  • Breast milk is all babies need in the first 6 months
  • Newborn babies need one more layer of clothing than you do. Check their temperature using your 2 fingers down their back in-between shoulders, this gives you an idea of their core (central) temperature.
  • If using a heater it should have a thermostat. Some gas heaters give off toxic fumes
  • Keep cots away from windows as there will be draughts
  • If wanting immunisations, these usually start at 6 weeks of age. Hepatitis B and BCG vaccines can be given to shortly after birth.
  • Wind can cause abdominal discomfort in babies. It is important to try winding them after feeding. Wind could be due to the baby feeding fast and also sometimes diet related if breastfeeding. Cabbage, leeks and onions can sometimes cause wind.
  • To wind your baby try positions that put some gentle pressure on their stomach eg over your shoulder or across your knee, and rub their back at the same time. If after trying for several minutes and they won't bring up wind or they are asleep put them down. If they wake again 15 minutes later try winding again then.



Newborns sleep a lot; on average 16.5 hrs per day and most of the rest of the time they are feeding and getting cuddles. This little person is taking in a lot about their environment and learns about him or herself. They have to learn that their hand is actually attached to them and all the things they can do with it. Their eyesight isn't that great at birth. They can only see about 20-30cm and see things in black and white.  Observe to see that they are following objects that are close to them. They have adult vision at three months and their eye colour can change up to 6 months of age. Their hair colour can also change, so your grey/blue-eyed baby with blonde hair may become a brunette with brown eyes.

Hearing is often better than yours, as it hasn't been damaged by loud noise. Signs that they can hear are turning their heads towards noise and getting a fright with a loud bang.

Babies are putting weight on, often doubling their weight at 6 months and tripling by a year. Consider an adult trying to do that! They also have little stomachs. An average sized baby (3.5kg) at birth only holds 20 -30mls. Thus they need to feed often, including during the night.

Some babies will sleep through the night by 6 weeks (for 6-8hrs) but not many! So getting up to feed is something you have to resign yourself to. During the day try to have at least one rest time or sleep when baby sleeps.

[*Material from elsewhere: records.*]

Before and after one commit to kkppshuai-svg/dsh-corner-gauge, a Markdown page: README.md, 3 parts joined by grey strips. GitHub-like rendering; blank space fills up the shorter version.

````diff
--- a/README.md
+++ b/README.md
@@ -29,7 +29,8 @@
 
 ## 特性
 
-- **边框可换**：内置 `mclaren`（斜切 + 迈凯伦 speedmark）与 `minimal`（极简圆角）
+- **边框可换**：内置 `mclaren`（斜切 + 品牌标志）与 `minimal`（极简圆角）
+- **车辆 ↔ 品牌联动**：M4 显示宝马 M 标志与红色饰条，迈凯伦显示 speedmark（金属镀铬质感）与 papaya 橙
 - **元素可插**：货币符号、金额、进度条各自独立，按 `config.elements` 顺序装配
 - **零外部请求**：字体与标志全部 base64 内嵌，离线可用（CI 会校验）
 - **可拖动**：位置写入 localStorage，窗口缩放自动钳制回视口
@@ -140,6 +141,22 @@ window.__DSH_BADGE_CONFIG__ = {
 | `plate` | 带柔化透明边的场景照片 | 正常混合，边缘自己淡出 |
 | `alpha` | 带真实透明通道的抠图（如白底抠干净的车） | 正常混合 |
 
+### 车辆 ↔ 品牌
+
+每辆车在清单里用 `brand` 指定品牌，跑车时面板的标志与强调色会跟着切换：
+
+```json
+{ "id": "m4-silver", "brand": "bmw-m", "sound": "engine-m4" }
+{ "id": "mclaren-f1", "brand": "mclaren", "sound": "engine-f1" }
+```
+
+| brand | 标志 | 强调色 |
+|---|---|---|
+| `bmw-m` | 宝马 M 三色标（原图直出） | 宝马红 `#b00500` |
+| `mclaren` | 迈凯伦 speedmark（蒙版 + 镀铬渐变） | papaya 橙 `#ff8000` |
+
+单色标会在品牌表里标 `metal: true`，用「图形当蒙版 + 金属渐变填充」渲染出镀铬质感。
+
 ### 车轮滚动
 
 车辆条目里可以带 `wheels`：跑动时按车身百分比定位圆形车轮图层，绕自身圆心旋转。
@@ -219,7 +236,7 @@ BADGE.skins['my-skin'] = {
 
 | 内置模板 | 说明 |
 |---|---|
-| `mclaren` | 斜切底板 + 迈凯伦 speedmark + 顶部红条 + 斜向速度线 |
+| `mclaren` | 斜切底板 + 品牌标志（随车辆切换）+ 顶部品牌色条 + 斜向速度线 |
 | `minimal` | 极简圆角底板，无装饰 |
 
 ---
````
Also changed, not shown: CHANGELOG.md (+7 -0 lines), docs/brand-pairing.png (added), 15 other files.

If breastfeeding it will take time to get it sorted. It is a skill and it takes you and the baby time to learn how to do this. If you are still having problems, talk to Plunket Karitane centres, La Leche League or a Lactation consultant's ph 0800 4 Lactation or look on the LLL webiste here you will find answers to your breastfeeding and parenting questions, drawn from the various resources. Resources come from New Beginnings (publication for parents), Leaven (publication for our volunteer Leaders), Breastfeeding Abstracts (publication for professionals), our Frequently Asked Questions collection, and our podcasts. or MOH breastfeeding question page.

People will tell you that most problems get better. At the start it is hard to know what to do when your baby cries, as it can be quess work. Babies normally cry on average 1-4 hrs in total each day. This is how they communicate. It is hard for parents to listen to their baby cry. With time you get to know your baby and start to work out what they 'may' want. If unsure, work down a list: could they be hungry, tired, wet/dirty, bored or just want a cuddle. If they cry a lot, and you are concerned, always have them checked by a health professional in case it is related to a health problem or colic. See the information on colic and infant health on the Plunket website and the article on BabyWebNZ infant health.

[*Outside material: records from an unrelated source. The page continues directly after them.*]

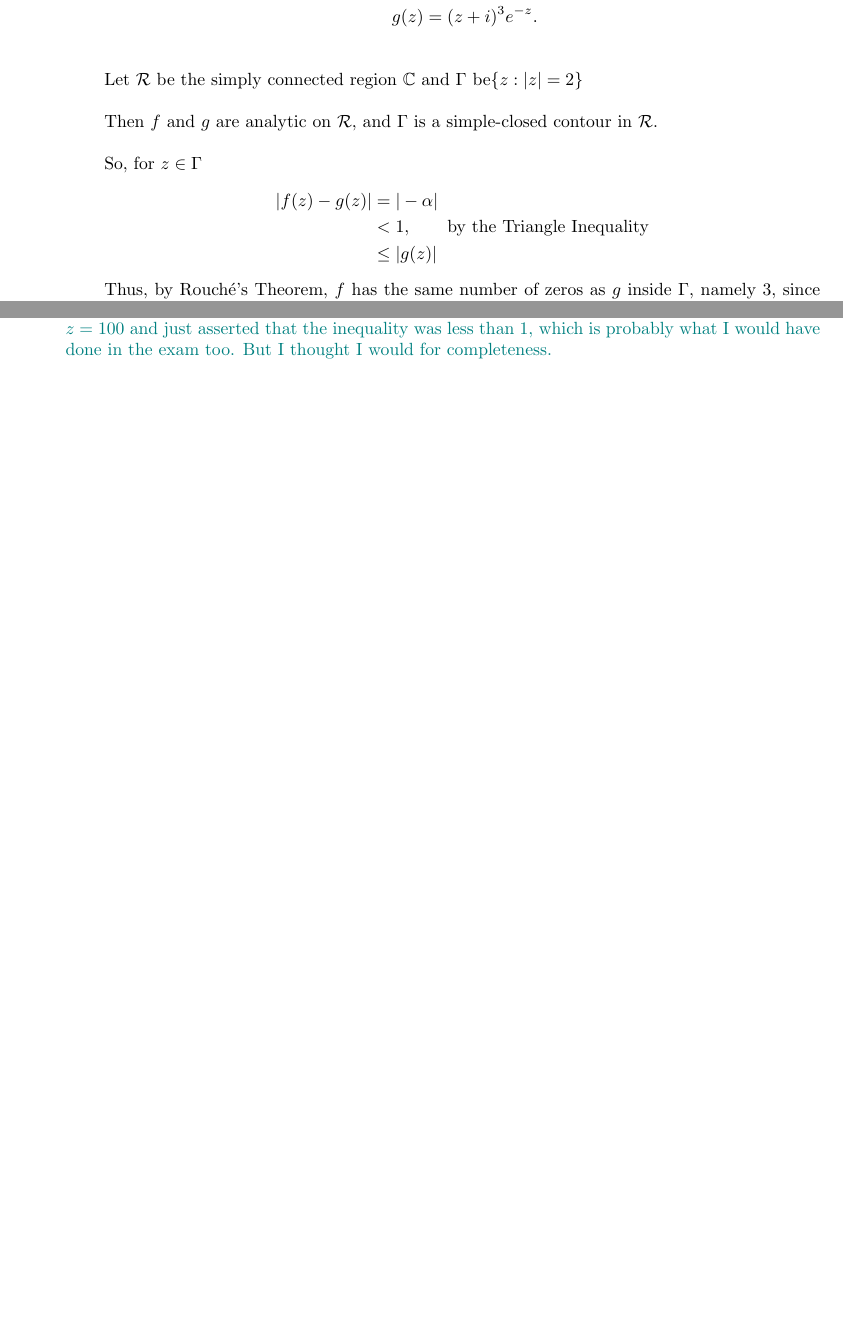
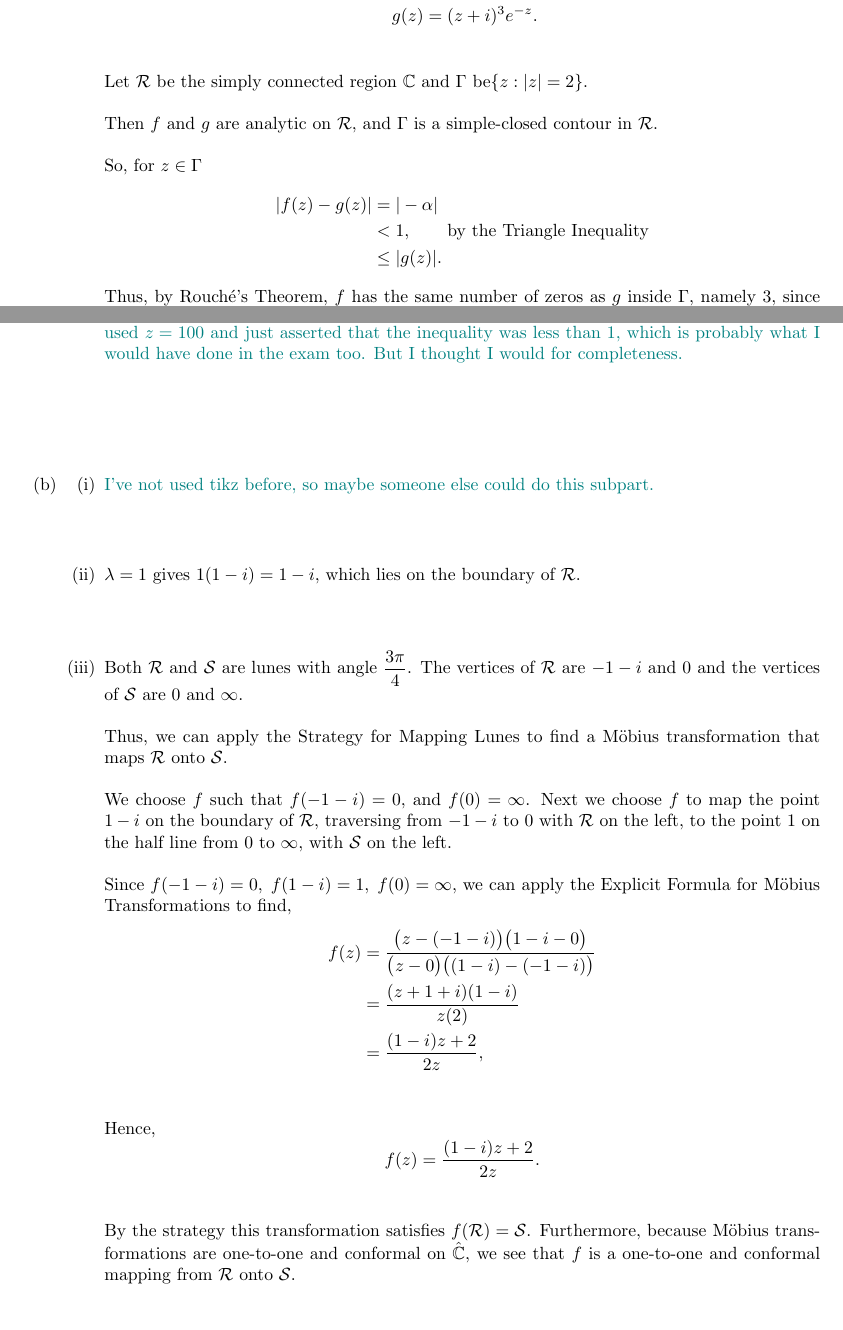
Before and after one commit to tnorthey/M337_2026_Student_Solutions, a LaTeX document (main.tex, which reads Q9.tex): two parts of pages 14 and 15 of 15, joined at a grey line, cut so that both start at the same text, the shorter picture padded with empty space. Compiled offline with pdfLaTeX.

Commit message:
Finished Q9 except for the sketches

```diff
--- a/Q9.tex
+++ b/Q9.tex
@@ -59,4 +58,36 @@ Hence, $ (z+i)^3 e^{-z} = \alpha $ has 3 solutions on the disc $ \{z: |z| < 2 \}
     \color{teal}
     I'm not sure I necessarily need to prove that whole inequality; the solution I'm working from used $z=100$ and just asserted that the inequality was less than 1, which is probably what I would have done in the exam too. But I thought I would for completeness.
     }
+    \end{enumerate}
+    \leavevmode \vvs\\
+    \item
+    \begin{enumerate}[label=(\roman*)]
+        \item
+        {
+        \color{teal}
+        I've not used tikz before, so maybe someone else could do this subpart.
+        }
+        \vvs \\
+        \item
+        $ \lambda = 1 $ gives $ 1(1-i) = 1-i $, which lies on the boundary of $ \mathcal{R} $.
+        \vvs \\
+        \item
+        Both $ \mathcal{R} $ and $ \mathcal{S} $ are lunes with angle $ \dfrac{3\pi}{4} $. The vertices of $ \mathcal{R} $ are $ -1-i $ and $0$ and the vertices of $ \mathcal{S} $ are 0 and $\infty$.
+        \vs \\
+        Thus, we can apply the Strategy for Mapping Lunes to find a Möbius transformation that maps $ \mathcal{R} $ onto $ \mathcal{S} $.
+        \vs \\
+        We choose $f$ such that $ f(-1-i) = 0 $, and $ f(0) = \infty $. Next we choose $f$ to map the point $1-i$ on the boundary of $ \mathcal{R} $, traversing from $-1-i$ to 0 with $ \mathcal{R} $ on the left, to the point 1 on the half line from 0 to $\infty$, with $ \mathcal{S} $ on the left.
+        \vs \\
+        Since $ f(-1-i) = 0, \; f(1-i) = 1, \; f(0) = \infty $, we can apply the Explicit Formula for Möbius Transformations to find,
+        \begin{align*}
+            f(z) &= \frac{ \big(z-(-1-i)\big)\big( 1-i-0 \big) }{ \big( z-0 \big) \big( (1-i)-(-1-i) \big) } \\
+                 &= \frac{ (z+1+i)(1-i) }{z(2)} \\
+                 &= \frac{ (1-i)z + 2}{2z},
+        \end{align*}
+        \vs \\
+        Hence,
+        \[ f(z) = \frac{ (1-i)z + 2}{2z} . \]
+        \vs \\
+        By the strategy this transformation satisfies $ f(\mathcal{R}) = \mathcal{S}  $. Furthermore, because Möbius transformations are one-to-one and conformal on $ \hat{\C} $, we see that $f$ is a one-to-one and conformal mapping from $ \mathcal{R} $ onto $ \mathcal{S} $.
+    \end{enumerate}
 \end{enumerate}
```
Also changed, not shown: main.tex (+1 -1 lines), Q9.tex (5 more changed lines).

If you are finding things aren't getting better and every day is a bad day then you have to ask yourself, could I have postnatal depression? If you are in tears a lot of the time and life just isn't any fun, go talk to your midwife, plunket nurse or doctor. See the article on BabyWebNZ PND.

As a new parent conflicting advice can be difficult. If you try to read all the books re parenting you may get fustrated because there will be conflicting advice and you will be so busy reading books you will have no time to have fun with your child. Let your child also teach you. You will learn from them and talk to other new parents about any helpful hints.
There are a hundred and one books written on babies. Try to avoid any books that read like instruction manuals. Your baby is a human being so each one will be different. It is nice to have some guidelines but strict controls on your baby often won't work. If your baby is hungry feed them. Also they are going to have good and bad days like anyone else. Try to avoid "strict" routines, though a bedtime routine is helpful in letting them know it is time for sleep. Eg bath, a drink, when older read a book and a cuddle then off to bed. They will develop set sleep patterns as they get older, and just when you think you know the times they like to sleep, they change the routine or drop a sleep during the day.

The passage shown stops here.